======== Data shown
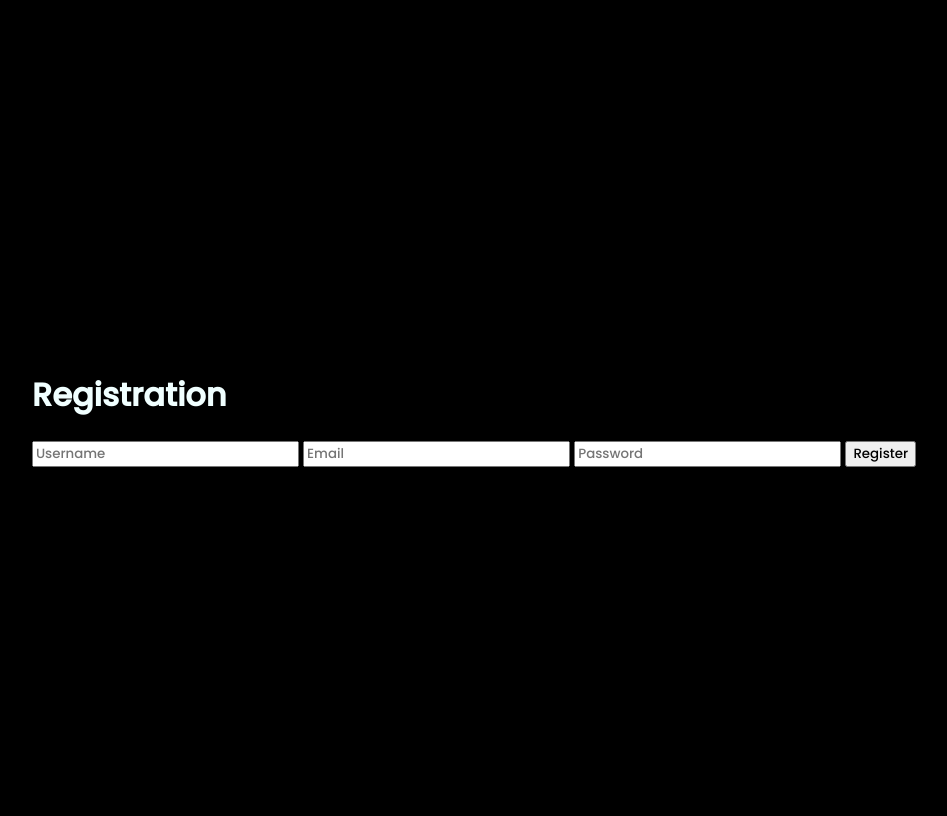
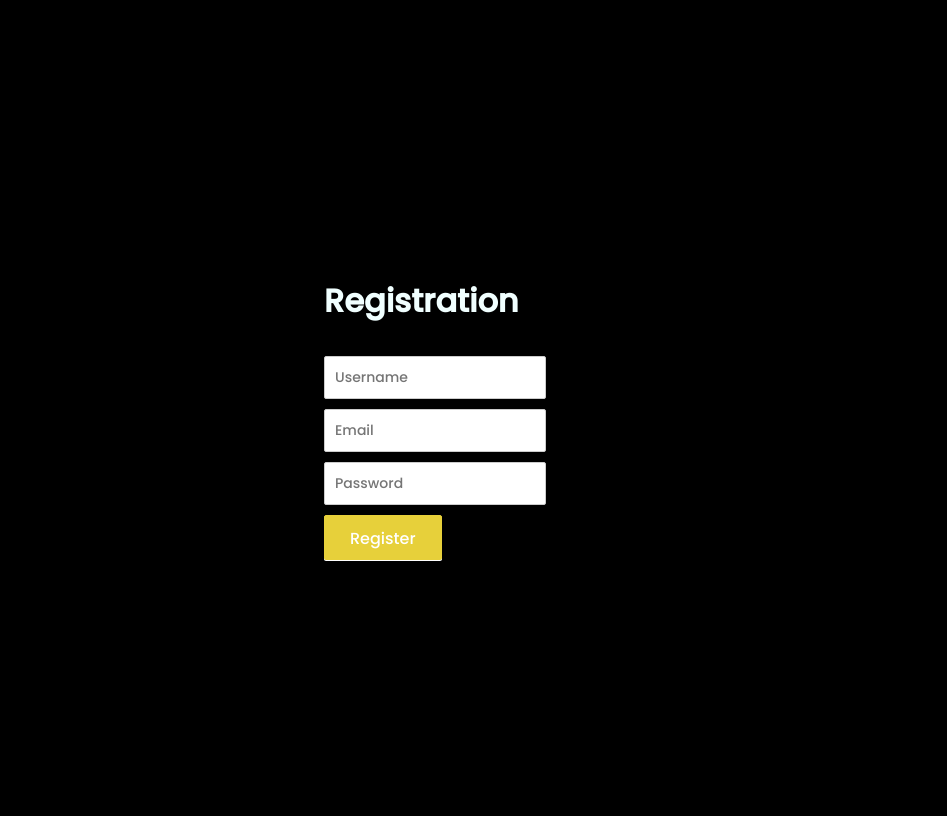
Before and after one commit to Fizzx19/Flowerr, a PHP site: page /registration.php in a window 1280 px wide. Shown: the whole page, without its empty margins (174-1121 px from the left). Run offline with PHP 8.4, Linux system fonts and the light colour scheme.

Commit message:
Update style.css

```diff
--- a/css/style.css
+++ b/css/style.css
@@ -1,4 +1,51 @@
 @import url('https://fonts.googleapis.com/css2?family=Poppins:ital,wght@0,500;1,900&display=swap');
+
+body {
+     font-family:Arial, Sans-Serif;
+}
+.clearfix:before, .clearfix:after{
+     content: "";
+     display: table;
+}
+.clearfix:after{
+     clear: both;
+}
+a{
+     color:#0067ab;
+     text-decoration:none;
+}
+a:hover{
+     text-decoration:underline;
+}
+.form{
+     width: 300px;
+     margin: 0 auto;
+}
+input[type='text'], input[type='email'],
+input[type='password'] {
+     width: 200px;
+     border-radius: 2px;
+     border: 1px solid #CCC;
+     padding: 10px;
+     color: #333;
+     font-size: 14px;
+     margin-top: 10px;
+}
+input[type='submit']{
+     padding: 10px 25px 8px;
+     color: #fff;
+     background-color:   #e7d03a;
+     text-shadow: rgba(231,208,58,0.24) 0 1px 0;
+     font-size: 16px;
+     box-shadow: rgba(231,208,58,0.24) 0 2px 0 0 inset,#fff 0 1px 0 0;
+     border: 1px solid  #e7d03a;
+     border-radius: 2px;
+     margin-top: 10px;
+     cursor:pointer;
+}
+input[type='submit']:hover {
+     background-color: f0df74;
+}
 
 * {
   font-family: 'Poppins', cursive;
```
================
__Problem statement__
With every picture removed, give the entries above again exactly.

__Completed task__
Before and after one commit to Fizzx19/Flowerr, a PHP site: page /registration.php in a window 1280 px wide. Shown: the whole page, without its empty margins (174-1121 px from the left). Run offline with PHP 8.4, Linux system fonts and the light colour scheme.

Commit message:
Update style.css

```diff
--- a/css/style.css
+++ b/css/style.css
@@ -1,4 +1,51 @@
 @import url('https://fonts.googleapis.com/css2?family=Poppins:ital,wght@0,500;1,900&display=swap');
+
+body {
+     font-family:Arial, Sans-Serif;
+}
+.clearfix:before, .clearfix:after{
+     content: "";
+     display: table;
+}
+.clearfix:after{
+     clear: both;
+}
+a{
+     color:#0067ab;
+     text-decoration:none;
+}
+a:hover{
+     text-decoration:underline;
+}
+.form{
+     width: 300px;
+     margin: 0 auto;
+}
+input[type='text'], input[type='email'],
+input[type='password'] {
+     width: 200px;
+     border-radius: 2px;
+     border: 1px solid #CCC;
+     padding: 10px;
+     color: #333;
+     font-size: 14px;
+     margin-top: 10px;
+}
+input[type='submit']{
+     padding: 10px 25px 8px;
+     color: #fff;
+     background-color:   #e7d03a;
+     text-shadow: rgba(231,208,58,0.24) 0 1px 0;
+     font-size: 16px;
+     box-shadow: rgba(231,208,58,0.24) 0 2px 0 0 inset,#fff 0 1px 0 0;
+     border: 1px solid  #e7d03a;
+     border-radius: 2px;
+     margin-top: 10px;
+     cursor:pointer;
+}
+input[type='submit']:hover {
+     background-color: f0df74;
+}
 
 * {
   font-family: 'Poppins', cursive;
```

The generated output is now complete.